Judicial Activism, Defined

A Virginia judge has defied the ruling of the state supreme court, reopening cases where certain criminal convictions make such aliens subject to deportation.

I recently praised the common-sense decision of the Virginia Supreme Court halting such shenanigans. The abuse of judicial discretion in such a manner puts the rule of law at risk. The state Supreme Court rightfully put a stop to a practice that seeks to undermine the will of Congress and manipulate the justice system so certain criminals receive favored treatment.

But Chief General District Court Judge Dean S. Worcester of Loudon County has thumbed his nose at the high court. The state's highest judicial body explicitly ordered closed the option of lower courts in Virginia to open up immigrants' old cases. Nevertheless, Judge Worcester has reopened a 2005 criminal case so the immigrant who pleaded guilty can escape removal proceedings:

"If this Court were to abide by the ruling" issued by a unanimous state Supreme Court, Worcester wrote, "a constitutional violation will stand uncorrected. . . . The Court will not allow this to happen."

Well, that's one judge's (sanctimonious) opinion. His more prudent colleague sees it differently and more appropriately, in the big picture:

On Friday, fellow Loudoun District Court Judge Julia T. Cannon, faced with an identical circumstance, declined to reopen a case and wrote that "lower courts are obliged to abide by rulings of appellate courts."

Thus, Judge Worcester has elevated his individual opinion above that of the high court. He has taken the law into his own hands. He is now effectively legislating from the bench. He has become a law unto himself. If he wants to set policy, let him run for the state legislature or Congress. But this rogue behavior warrants impeachment.

In the state Supreme Court's view, such reconsideration of cases long closed crosses the line of what is prudent and legal. Lower court judges are supposed to follow such precedents. It's incumbent upon them under their judicial canons. This lower court judge is exhibiting reckless behavior – misconduct that puts all Virginians at risk of judicial fiat, judicial appropriation of policymaking power, judicial favoritism for certain criminals.
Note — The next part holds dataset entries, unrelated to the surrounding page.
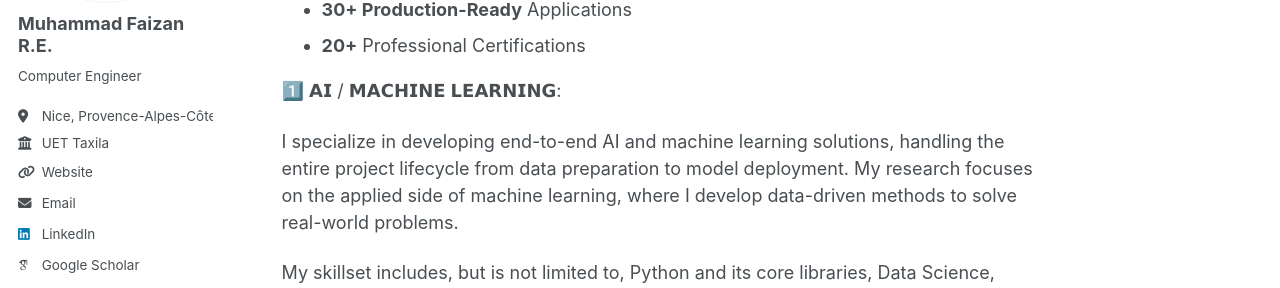
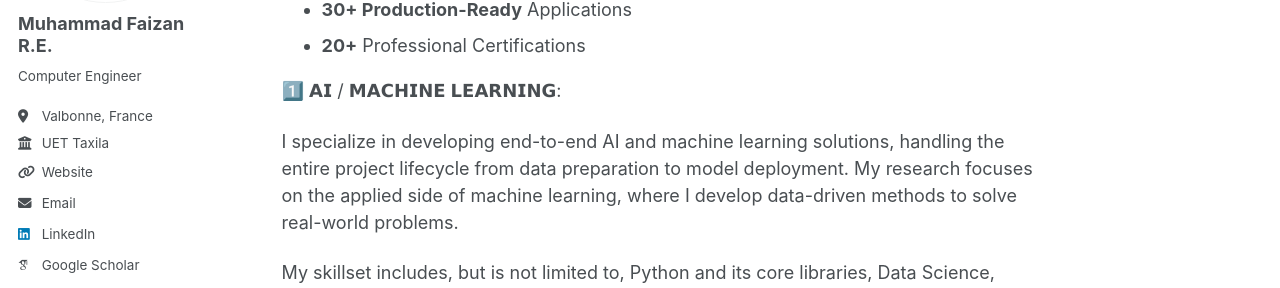
Before and after one commit to MuhammadFaizan99/MuhammadFaizan99.github.io, a Jekyll site: the page built from _pages/about.md, in a window 1280 px wide. Shown: the part 271-559 px from the top of the page. Built offline with Jekyll 4.4.1, drawn with Linux system fonts in a browser that asks for light colours; some web fonts are replaced; a script that is not in the unit is left out.

Commit message:
Update _config.yml

```diff
--- a/_config.yml
+++ b/_config.yml
@@ -26,7 +26,7 @@ author:
   name             : "Muhammad Faizan R.E."
   pronouns         : # add there
   bio              : "Computer Engineer"
-  location         : "Nice, Provence-Alpes-Côte d'Azur, France"
+  location         : "Valbonne, France"
   employer         : "UET Taxila"
   uri              : "https://linktr.ee/muhammadfaizandev"
   email            : "muhammadfaizandev87@gmail.com"
```
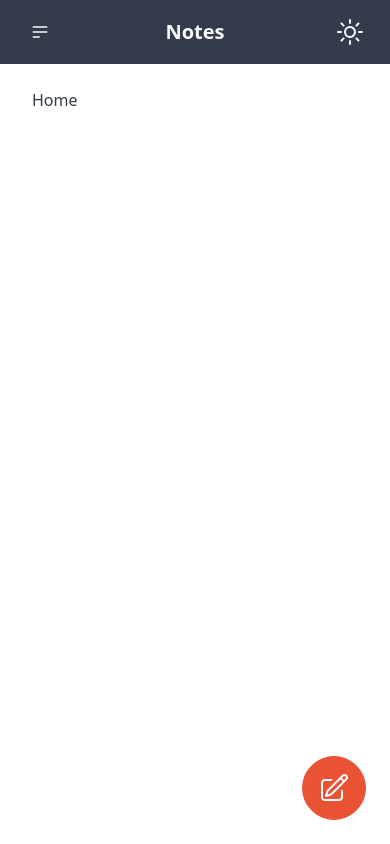
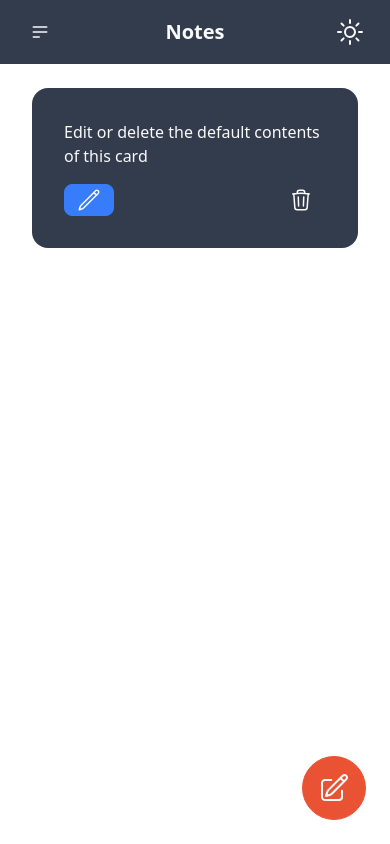
Before and after one commit to eimwe/notes, a Vue app: page / in a window 390 px wide. Built offline with nearby package versions, Linux system fonts and the light colour scheme.

Commit message:
Updated home page with note sample
1. Imported card note component with the default content;
2. Fixed inline padding mq breakpoint for the wrapper.

```diff
--- a/src/views/HomeView.vue
+++ b/src/views/HomeView.vue
@@ -1,5 +1,11 @@
-<script setup lang="ts"></script>
+<script setup lang="ts">
+import NoteCard from '../components/card/NoteCard.vue'
+</script>
 
 <template>
-  <div class="mx-auto max-w-5xl px-8 py-6 lg:px-0">Home</div>
+  <div
+    class="grid gap-2 grid-flow-row sm:grid-cols-2 lg:grid-cols-3 mx-auto max-w-5xl px-8 py-6 xl:px-0"
+  >
+    <NoteCard />
+  </div>
 </template>
```
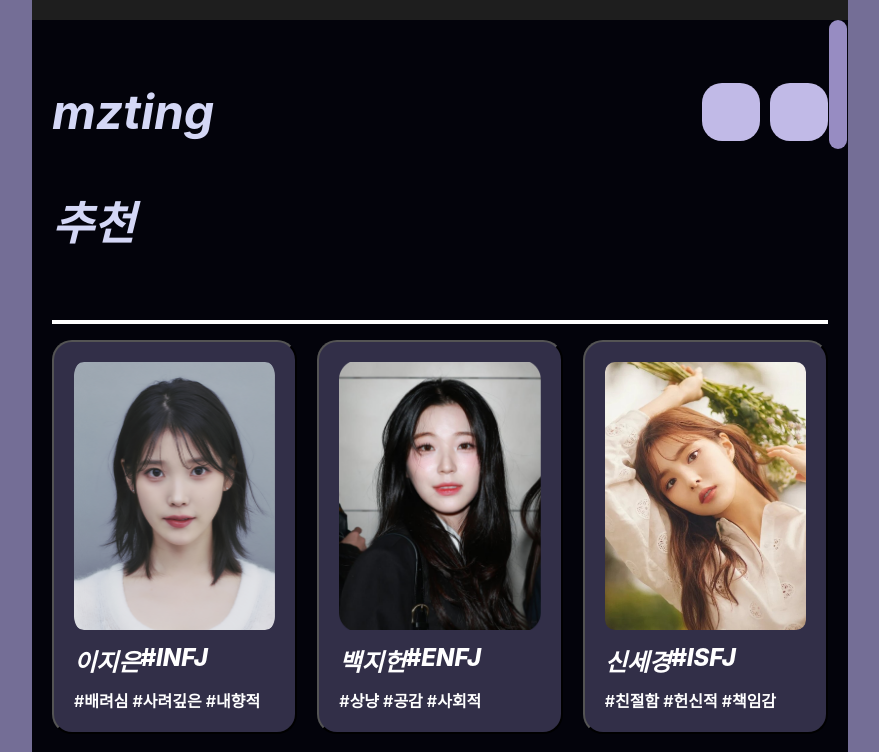
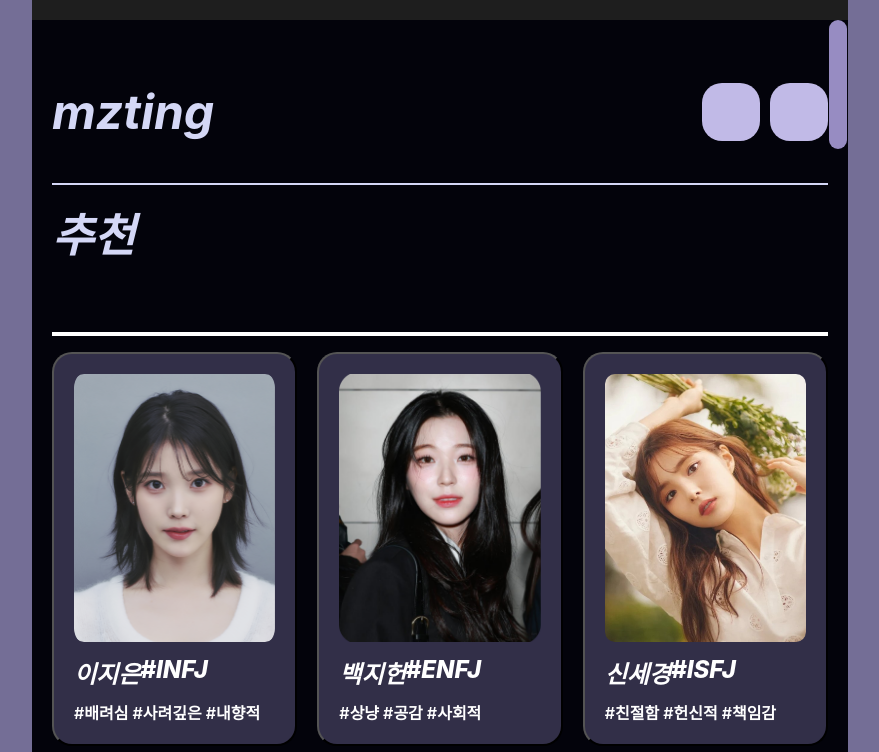
Before and after one commit to Tae4an/MZting, a React (Create React App) app in the folder front/: page /main in a window 1280 px wide. Shown: the top 752 px of the page, without its empty margins (200-1079 px from the left). Built offline with nearby package versions, Linux system fonts and the light colour scheme.

Commit message:
STYLE: 타이틀과 콘텐츠 구분을 위한 구분선 및 스타일 조정
- mainTitleContainer 클래스에 구분선 추가
- 아이콘과 타이틀 사이의 간격 조정
- title 클래스의 정렬을 왼쪽으로 변경하여 시각적인 구분 강화

```diff
--- a/front/src/styles/MainPage.module.css
+++ b/front/src/styles/MainPage.module.css
@@ -18,6 +18,8 @@
     align-items: center;
     justify-content: center;
     width: 100%;
+    border-bottom: 2px solid #d4d7f6;
+    padding-bottom: 10px;
 }
 
 .mainTitle {
```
This started because "the U.S. Supreme Court ruled in Padilla v. Kentucky that defense lawyers must advise their clients of the possible immigration consequences of their cases. That spurred even more coram vobis motions, Virginia prosecutors said." Now, the U.S. Supreme Court erred in the Padilla case because it interjected a policy (legislated improperly from the bench) that Congress, which holds plenary power over immigration, never enacted. But even if the U.S. Supremes did rule wrongly on the Padilla question, wholesale reopening of immigrants' criminal cases should never happen and the Virginia high court ruled correctly.

If you ever wanted a definition of judicial activism, some may point to the Padilla ruling or similar federal Supreme Court decisions. But there should be no one on any side of the issue who could argue with Judge Worcester's defiance as the very definition of judicial activism.